Anglers frustrated with unrealistic implementation of Magnuson-Stevens Act
SILVER SPRINGS, MD
– A three-day workshop on annual catch limits (ACLs) sponsored by the National Marine Fisheries Service (NMFS) that concludes this week leaves very little hope that the recreational sector will find a way to mitigate the negative impacts of ACLs without a legislative fix to the Magnuson-Stevens Act, the overarching federal law governing the nation’s fisheries. Rather than addressing problems with the ACL provision, NMFS staff, Council members and stock assessment scientists at the workshop were focused solely on how to more fully implement the ACL requirement in the future.

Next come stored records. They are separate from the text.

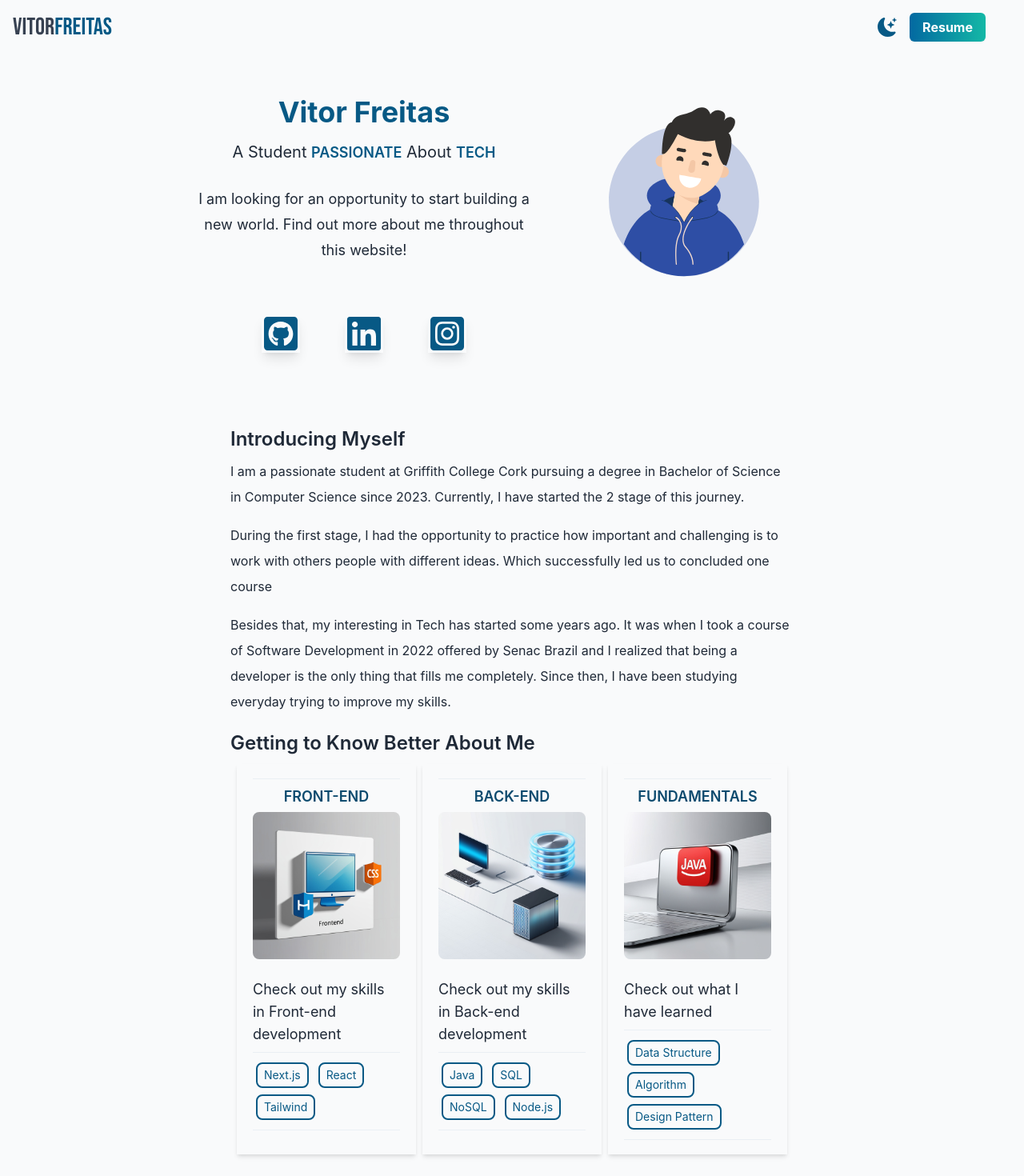
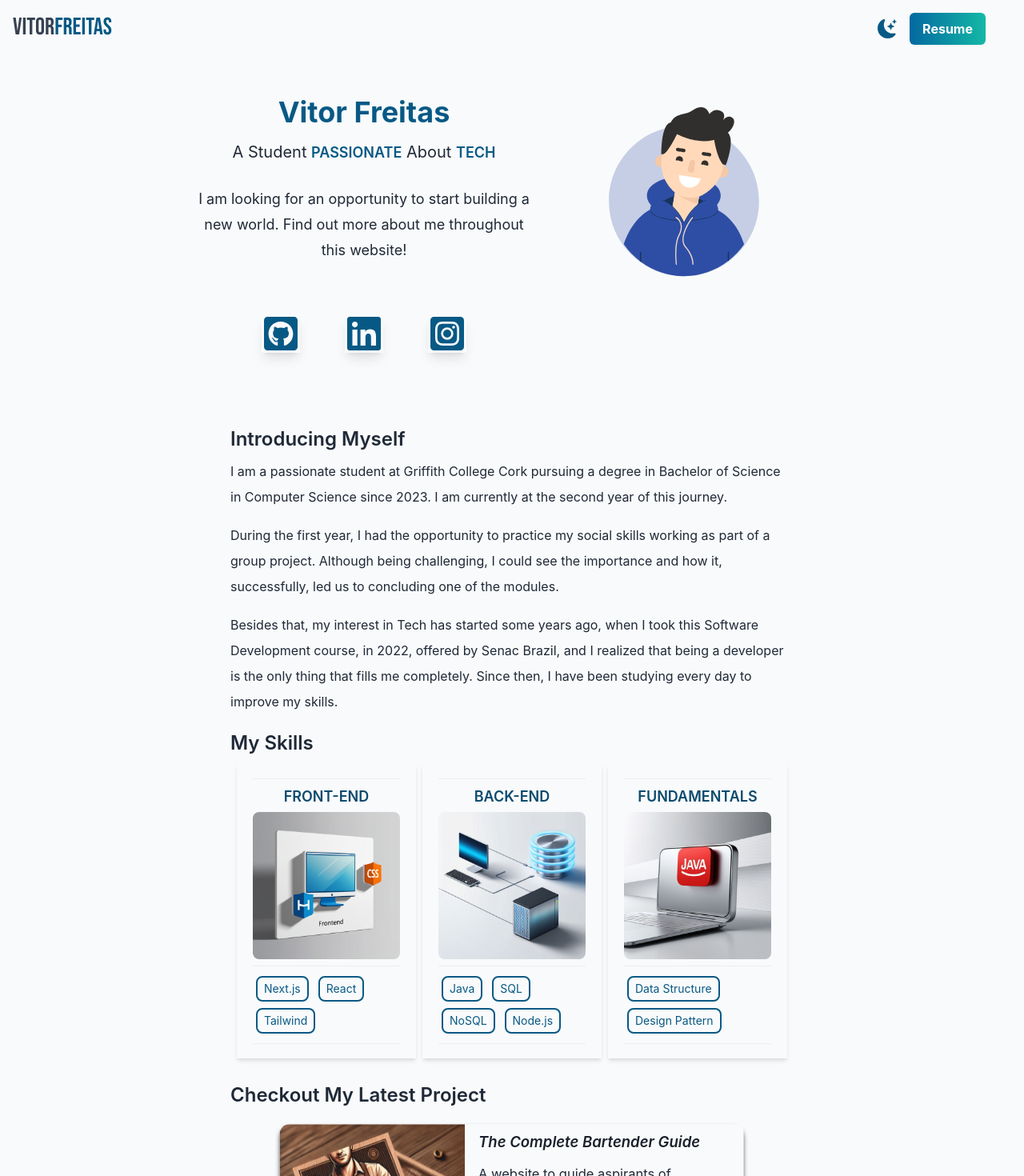
Before and after one commit to vitorlfreitas/personal-portfolio, a Next.js app in the folder personal-portfolio/: page / in a window 1280 px wide. Shown: the top 1470 px of the page at 80% size. Built offline with nearby package versions, Linux system fonts and the light colour scheme.

Commit message:
Add PDF to the Link on NavBar and fixed spelling

```diff
--- a/personal-portfolio/src/app/layout.tsx
+++ b/personal-portfolio/src/app/layout.tsx
@@ -28,7 +28,7 @@ export default function RootLayout({
     return (
         <html lang="en">
             <body
-                className={`${geistSans.variable} ${geistMono.variable} antialiased overflow-x-hidden`}
+                className={`${geistSans.variable} ${geistMono.variable} antialiased overflow-x-hidden scroll-smooth`}
             >
                 <ChakraProvider>
                     {children}
--- a/personal-portfolio/src/components/Footer.tsx
+++ b/personal-portfolio/src/components/Footer.tsx
@@ -7,7 +7,7 @@ const Footer = () => {
         <footer className="mt-14 bg-gray-800 py-6 flex flex-col md:flex-row justify-center items-center gap-8">
             <div className="flex flex-col justify-center items-center gap-2 ">
                 <a
-                    className="shadow w-48 flex items-center gap-2 rounded py-2 px-4 mt-2 bg-purple-900 text-white font-bold text-md"
+                    className="shadow w-44 flex items-center gap-2 rounded py-2 px-4 mt-2 bg-purple-900 text-white font-bold text-sm"
                     href="https://github.com/vitorlfreitas"
                     target="_blank"
                     rel="noopener noreferrer"
@@ -16,7 +16,7 @@ const Footer = () => {
                     MY REPOSITORY
                 </a>
                 <a
-                    className="shadow w-48 flex items-center gap-2 rounded py-2 px-4 mt-2 bg-sky-700 fl text-white font-bold text-md"
+                    className="shadow w-44 flex items-center gap-2 rounded py-2 px-4 mt-2 bg-sky-700 fl text-white font-bold text-sm"
                     href="https://www.linkedin.com/in/vitorlucfreitas/"
                     target="_blank"
                     rel="noopener noreferrer"
--- a/personal-portfolio/src/components/MySkills.tsx
+++ b/personal-portfolio/src/components/MySkills.tsx
@@ -11,7 +11,7 @@ const MySkills = ({ isMobile }: Props) => {
     return (
         <section>
             <h2 className="mt-3 text-2xl text-gray-800 font-semibold">
-                Getting to Know Better About Me
+                My Skills
             </h2>
             <div>
                 {isMobile ? (
--- a/personal-portfolio/src/components/Myself.tsx
+++ b/personal-portfolio/src/components/Myself.tsx
@@ -9,20 +9,13 @@ const Myself = () => {
             <p className="text-md py-2 leading-8 text-gray-800">
                 I am a passionate student at Griffith College Cork pursuing a
                 degree in Bachelor of Science in Computer Science since 2023.
-                Currently, I have started the 2 stage of this journey.
+                I am currently at the second year of this journey.
             </p>
             <p className="text-md py-2 leading-8 text-gray-800">
-                During the first stage, I had the opportunity to practice how
-                important and challenging is to work with others people with
-                different ideas. Which successfully led us to concluded one
-                course
+                During the first year, I had the opportunity to practice my social skills working as part of a group project. Although being challenging, I could see the importance and how it, successfully, led us to concluding one of the modules.
             </p>
             <p className="text-md py-2 leading-8 text-gray-800">
-                Besides that, my interesting in Tech has started some years ago.
-                It was when I took a course of Software Development in 2022
-                offered by Senac Brazil and I realized that being a developer is
-                the only thing that fills me completely. Since then, I have been
-                studying everyday trying to improve my skills.
+                Besides that, my interest in Tech has started some years ago, when I took this Software Development course, in 2022, offered by Senac Brazil, and I realized that being a developer is the only thing that fills me completely. Since then, I have been studying every day to improve my skills.
             </p>
         </section>
     );
--- a/personal-portfolio/src/components/NavBar.tsx
+++ b/personal-portfolio/src/components/NavBar.tsx
@@ -1,3 +1,4 @@
+import Link from "next/link";
 import { BsFillMoonStarsFill, BsSunFill } from "react-icons/bs";
 
 interface Props {
@@ -13,9 +14,7 @@ const NavBar = ({ darkMode, toggleDarkMode }: Props) => {
                 className="font-bebasNeue text-3xl text-gray-700 dark:text-gray-200"
             >
                 Vitor
-                <span className="text-sky-800 dark:text-teal-500">
-                    Freitas
-                </span>
+                <span className="text-sky-800 dark:text-teal-500">Freitas</span>
             </a>
             <ul className="flex gap-4 items-center">
                 <li>
@@ -33,15 +32,14 @@ const NavBar = ({ darkMode, toggleDarkMode }: Props) => {
                     )}
                 </li>
                 <li>
-                    <a
-                        className="shadow-sm bg-gradient-to-r from-sky-700 to-teal-500 text-white px-4 py-2 rounded-md font-bold"
-                        href="#"
-                    >
-                        Resume
-                    </a>
+                    <Link href="/assets/vitor_cv.pdf" target="_blank">
+                        <p className="shadow-sm bg-gradient-to-r from-sky-700 to-teal-500 text-white px-4 py-2 rounded-md font-bold">
+                            Resume
+                        </p>
+                    </Link>
                 </li>
             </ul>
         </nav>
     );
-}
+};
 export default NavBar;
--- a/personal-portfolio/src/components/SkillsCard.tsx
+++ b/personal-portfolio/src/components/SkillsCard.tsx
@@ -4,8 +4,7 @@ import {
     CardFooter,
     CardHeader,
     Divider,
-    Image,
-    Stack
+    Image
 } from "@chakra-ui/react";
 import Technology from "./Technology";
 
@@ -63,11 +62,7 @@ const SkillsCard = ({ cardDescription }: Props) => {
                     alt={cardDescription.image.alt}
                     borderRadius="lg"
                 />
-                <Stack mt="6" spacing="3">
-                    <p className="text-xl text-gray-800 md:text-lg dark:text-gray-100">
-                        {cardDescription.description}
-                    </p>
-                </Stack>
+
             </CardBody>
             <Divider
                 className="border-gray-700 dark:border-gray-200 my-2"
--- a/personal-portfolio/src/data/skills.ts
+++ b/personal-portfolio/src/data/skills.ts
@@ -24,7 +24,7 @@ const skills = [
             alt: "Image of a computer with a Java icon in front of it.",
         },
         description: "Check out what I have learned",
-        technologies: ["Data Structure", "Algorithm", "Design Pattern"],
+        technologies: ["Data Structure", "Design Pattern"],
     },
 ];
 
```
Also changed, not shown: personal-portfolio/styles/styles.css (line endings or trailing spaces), 1 other file (tests, documents, lock files or other folders).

“This was not an adversarial gathering, but it is clear that NMFS is moving ahead with ACLs with very little concern for the vast differences between commercial fisheries and recreational ones,” said Richen Brame, CCA’s Atlantic States Fisheries director. “Not all fisheries are the same, but clearly the agency does not see any need to modify what has become a one-size-fits-all implementation of annual catch limits, no matter how irrational the results may be.”
The ACL provision was inserted into the 2006 reauthorization of the MSA almost exclusively to put an end to serial commercial overfishing allowed in some fisheries, most notably the New England groundfish fishery. Based on that provision, however, NMFS is putting in place strict measures to end overfishing for all fisheries in all regions, despite overwhelming evidence that they are not compatible or even defensible given the lack of information the agency has for recreational fisheries.
“No one would argue that ending overfishing is necessary, but the agency is closing down fisheries like black sea bass where an update assessment was last done in 2005 and the last full assessment was done in 2001. There has never even been a modern assessment on cobia, dolphin or wahoo in the South Atlantic, nor are there indications of trouble, but there are ultra-conservative options in play to prevent overfishing on those stocks that would slash recreational catch limits,” said Brame. “This is a system that is designed to fail, and NMFS will likely find it very difficult to rebuild any sense of trust or cooperation with the recreational fishing community if it continues down this path.”
Marine industry leaders will have another chance to engage federal managers on implementation problems the Magnuson-Stevens Act when Dr. Jane Lubchenco, head of the National Oceanic and Atmospheric Administration, and senior NMFS officials meet with boat manufacturers and tackle companies at the Miami International Boat Show this weekend.
“The agency does not have to implement this provision in this manner, and that is something we continue to convey to NOAA’s leadership,” said Chester Brewer, chairman of CCA’s National Government Relations Committee. “The agency should make a deeper commitment to more frequent stock assessments using fishery independent data and improved recreational catch data. That is certainly a better use for the $36 million that is currently set aside for catch share programs in the NMFS budget. Barring that, a legislative fix is likely the only realistic option to inject some sanity into fisheries management.”